[Input records Boundary: Start]

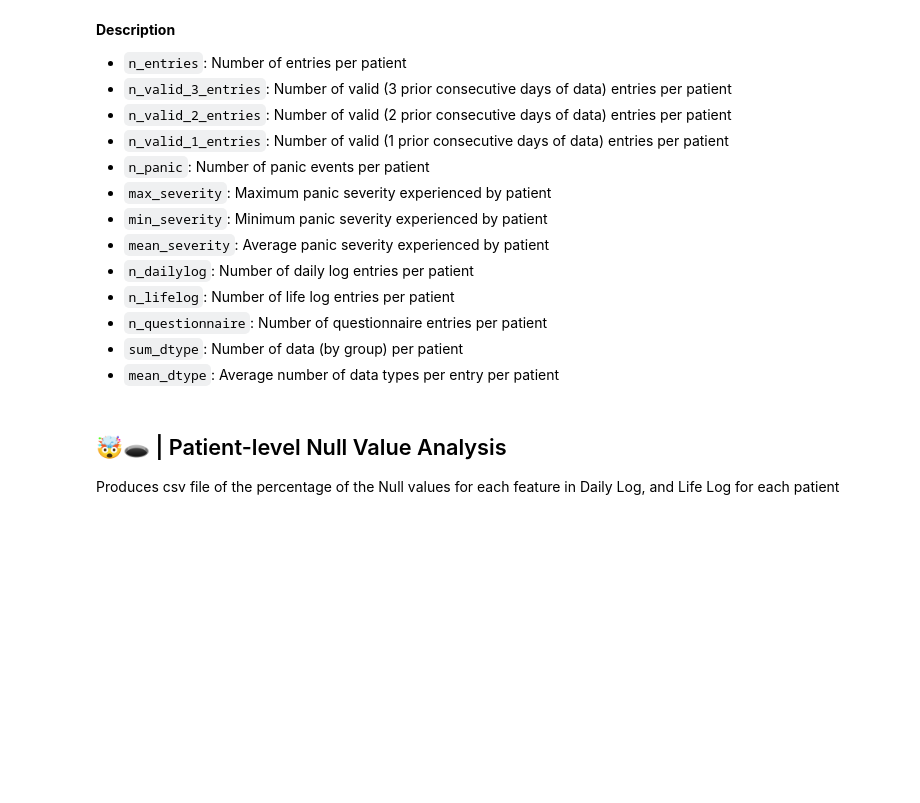
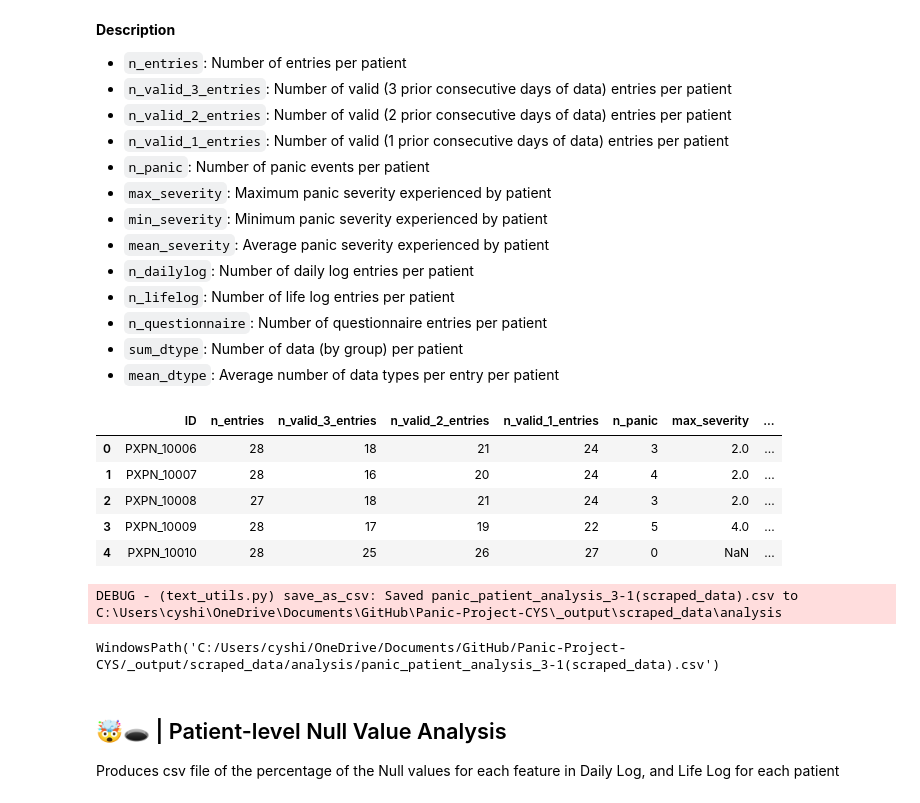
Before and after one commit to cyshin971/Panic-Project-DHLAB, a Jupyter notebook: data_preprocessing/data_analysis.ipynb, the cells around one changed output. Saved outputs shown, nothing was run; the diff lists cells and outputs as text; code cells hidden in the pictures; blank space fills up the shorter version.

```diff
--- a/data_preprocessing/data_analysis.ipynb
+++ b/data_preprocessing/data_analysis.ipynb
@@ -42,33 +52,2 @@ manual_scraped_data_filename = None # Keep as None if you don't want to manually
 # %% [markdown]
 # 📁 | Path Variables
-# %%
-TMP_PATH = "./_tmp"
-OUT_PATH = "./_output"
-
-try:
-	features_dict = load_dict_from_file(OUT_PATH, 'panic_features_dict')
-except FileNotFoundError:
-    raise FileNotFoundError(f"File not found: {get_file_path(OUT_PATH, 'panic_features_dict')}. Please run data_preprocessing.ipynb first.")
-print(f"Loaded features dict with {len(features_dict)} keys:")
-scraped_data_filename = None
-for k, v in features_dict.items():
-    if k == 'scraped_data_filename':
-        print(f"  {k}: {v}.csv")
-        scraped_data_filename = v
-    elif k == 'preproc_version':
-        preproc_version = v
-        print(f"  {k}: {v}")
-    else:
-        print(f"  {k}: {v}")
-
-if scraped_data_filename is None:
-	raise ValueError("scraped_data_filename not found in features_dict")
-if manual_scraped_data_filename is not None:
-    logging.warning(f"Using manually specified scraped_data_filename: {manual_scraped_data_filename}. If this is not intended, please set it to None.")
-    scraped_data_filename = manual_scraped_data_filename
-
-features_dict['analysis_version'] = version
-save_dict_to_file(features_dict, OUT_PATH, 'panic_features_dict')
-
-PREPROC_PATH = f"{OUT_PATH}/{scraped_data_filename}/preprocessed"
-OUTPUT_PATH = f"{OUT_PATH}/{scraped_data_filename}/analysis"
@@ -161,24 +239,33 @@ plt.show()
 # %%
 agg_matrix = [
 	('n_entries', 'entry_id', 'count'),
 	('n_valid_3_entries', 'valid_entry_3', 'sum'),
 	('n_valid_2_entries', 'valid_entry_2', 'sum'),
 	('n_valid_1_entries', 'valid_entry_1', 'sum'),
 	('n_panic', 'panic_label', 'sum'),
     ('max_severity', 'severity', 'max'),
 	('min_severity', 'severity', 'min'),
 	('mean_severity', 'severity', 'mean'),
 	('n_dailylog', 'dailylog_data', 'sum'),
 	('n_lifelog', 'lifelog_data', 'sum'),
 	('n_questionnaire', 'questionnaire_data', 'sum'),
 	('sum_dtype', 'dtype_n', 'sum'),
 	('mean_dtype', 'dtype_n', 'mean'),
 ]
 patient_analysis_data = create_empty_df()
 patient_analysis_data = aggregate_by_column(metadata, 'ID', agg_matrix)
 
 display(patient_analysis_data.head(5))
-save_as_csv(patient_analysis_data, OUTPUT_PATH, f"panic_patient_analysis_{version}({scraped_data_filename})")
+save_as_csv(patient_analysis_data, OUTPUT_PATH, f"panic_patient_analysis{file_desc}")
+# %% [output]
+|  | ID | n_entries | n_valid_3_entries | n_valid_2_entries | n_valid_1_entries | n_panic | max_severity | ... |
+| 0 | PXPN_10006 | 28 | 18 | 21 | 24 | 3 | 2.0 | ... |
+| 1 | PXPN_10007 | 28 | 16 | 20 | 24 | 4 | 2.0 | ... |
+| 2 | PXPN_10008 | 27 | 18 | 21 | 24 | 3 | 2.0 | ... |
+| 3 | PXPN_10009 | 28 | 17 | 19 | 22 | 5 | 4.0 | ... |
+| 4 | PXPN_10010 | 28 | 25 | 26 | 27 | 0 | NaN | ... |
+DEBUG - (text_utils.py) save_as_csv: Saved panic_patient_analysis_3-1(scraped_data).csv to C:\Users\cyshi\OneDrive\Documents\GitHub\Panic-Project-CYS\_output\scraped_data\analysis
+WindowsPath('C:/Users/cyshi/OneDrive/Documents/GitHub/Panic-Project-CYS/_output/scraped_data/analysis/panic_patient_analysis_3-1(scraped_data).csv')
 # %% [markdown]
 ## 🤯🕳️ | Patient-level Null Value Analysis
 
```
Also changed, not shown: parts of 24 cells of this notebook, 2 other files.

[Input records Boundary: End]

- Your goal: Please give the count of lines above with "FileNotFoundError", nothing else.

- Solution to this problem: 2